knitr::kable( penguins[1:5, 1:5], caption = "Penguins!", format = "latex" )


species & island & bill\_length\_mm & bill\_depth\_mm & flipper\_length\_mm\\
Adelie & Torgersen & 39.1 & 18.7 & 181\\
Adelie & Torgersen & 39.5 & 17.4 & 186\\
Adelie & Torgersen & 40.3 & 18.0 & 195\\
Adelie & Torgersen & NA & NA & NA\\
Adelie & Torgersen & 36.7 & 19.3 & 193\\

This step is only a minor inconvenience, but it does mean I need to be careful to re-generate my tables if I change any code! I have no idea how common a clash like this is, and it did not occur with the other template I tried.

A smaller issue that I ran into: R happily takes either single or double quotes in most settings. However, some of the templates don’t play so nicely with single quotes. In R Markdown documents, it is good practice to consistently use double quotes in R code.

Make re-usable R Markdown chunks

One of the best parts of R Markdown is its flexibility. You can turn R Markdown into a paper, blog post, package vignette, or package readme file. In all likelihood, there will be some overlap in content between these different documents. For your own sake, and for the sake of reproducibility, you may want to write a snippet once, and re-use it across different documents. Check out this nice post about how to reuse R Markdown snippets.

Name your chunks

When the R Markdown is compiling, it references where it is in the document by saying it is working on something like unnamed-chunk-3. It is good practice, although not required, to name your code chunks for easier reference. The name of the code chunk is also used as the name of any figures that are generated and saved. Knitting a document called foo generates a folder called foo_files with a subfolder called figure-latex. This folder contains all the generated figures based on the chunk name, so if you name your chunk plot-bar you will end up with plot-bar.pdf instead of unnamed-chunk-12-1.pdf. Having named chunks is also convenient so you know where your code is slow–it’s easier to diagnose if your render is hanging on the calculate-baz chunk rather than unnamed-chunk-14. In the end, however, you can happily avoid naming chunks if you prefer. Also note that knitr will reject duplicated chunk names.

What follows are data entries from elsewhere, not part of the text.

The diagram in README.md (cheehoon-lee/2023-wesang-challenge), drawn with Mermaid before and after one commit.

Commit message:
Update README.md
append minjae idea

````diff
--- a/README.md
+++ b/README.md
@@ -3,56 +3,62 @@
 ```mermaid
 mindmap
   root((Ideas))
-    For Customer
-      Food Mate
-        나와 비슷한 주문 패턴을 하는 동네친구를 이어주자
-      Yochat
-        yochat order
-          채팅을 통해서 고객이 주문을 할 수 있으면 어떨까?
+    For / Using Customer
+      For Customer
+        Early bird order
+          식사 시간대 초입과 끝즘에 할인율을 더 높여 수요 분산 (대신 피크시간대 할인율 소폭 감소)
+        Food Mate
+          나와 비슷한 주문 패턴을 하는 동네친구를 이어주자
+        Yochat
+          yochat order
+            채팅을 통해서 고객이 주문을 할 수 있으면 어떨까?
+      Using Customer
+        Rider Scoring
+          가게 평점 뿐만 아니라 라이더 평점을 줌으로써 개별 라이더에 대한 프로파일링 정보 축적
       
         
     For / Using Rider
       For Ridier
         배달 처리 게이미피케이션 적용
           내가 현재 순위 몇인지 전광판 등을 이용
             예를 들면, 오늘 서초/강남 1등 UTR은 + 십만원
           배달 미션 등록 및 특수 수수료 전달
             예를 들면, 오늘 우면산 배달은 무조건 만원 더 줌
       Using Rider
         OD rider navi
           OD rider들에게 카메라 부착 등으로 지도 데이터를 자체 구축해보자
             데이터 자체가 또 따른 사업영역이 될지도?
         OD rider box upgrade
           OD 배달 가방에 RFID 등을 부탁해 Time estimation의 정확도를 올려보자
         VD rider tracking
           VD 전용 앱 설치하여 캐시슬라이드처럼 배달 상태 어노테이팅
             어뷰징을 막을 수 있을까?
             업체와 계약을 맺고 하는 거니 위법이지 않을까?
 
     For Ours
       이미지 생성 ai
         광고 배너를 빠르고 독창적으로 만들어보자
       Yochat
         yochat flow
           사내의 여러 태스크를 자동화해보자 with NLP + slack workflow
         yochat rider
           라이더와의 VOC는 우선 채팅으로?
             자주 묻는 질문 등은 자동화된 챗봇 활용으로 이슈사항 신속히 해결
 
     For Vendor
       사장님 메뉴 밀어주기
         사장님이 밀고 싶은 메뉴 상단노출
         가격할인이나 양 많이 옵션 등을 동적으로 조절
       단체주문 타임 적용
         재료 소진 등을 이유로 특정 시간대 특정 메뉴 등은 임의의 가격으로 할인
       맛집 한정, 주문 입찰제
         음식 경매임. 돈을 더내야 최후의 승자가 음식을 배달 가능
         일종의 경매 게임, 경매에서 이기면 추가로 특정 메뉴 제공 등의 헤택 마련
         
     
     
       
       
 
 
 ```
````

Use your ORCID

It is recommended for authors to use their ORCID, which is a unique personal identifier, so that John Smith publishing ecology papers in Wisconsin is disambiguated from John Smith publishing geometry papers in Oslo. The LaTeX orcidlink package provides an easy way to include your ORCID. However, I found it was not included in my Rstudio LaTeX distribution, so I couldn’t just add \usepackage{orcidlink} to my document header. An easy fix is to go to the package github site and download just orcid.sty. When I placed that file in the same directory as my document, \usepackage{orcidlink} worked, and I could add a link to my ORCID page by adding \orcidlink{4444-4444-4444-4444} after my name.


Despite some quirks, I recommend writing manuscripts in R Markdown, especially if your paper directly incorporates either code itself, or a lot of code output. For journals that have no rticles template available, or for manuscripts with little direct output, it may not be worth the extra effort. However, for my situation, the difficulties of getting the document into publication-ready format were well worth the effort over the boring and mistake-prone process of updating tables and figures by hand each time I changed a tiny aspect of my analysis.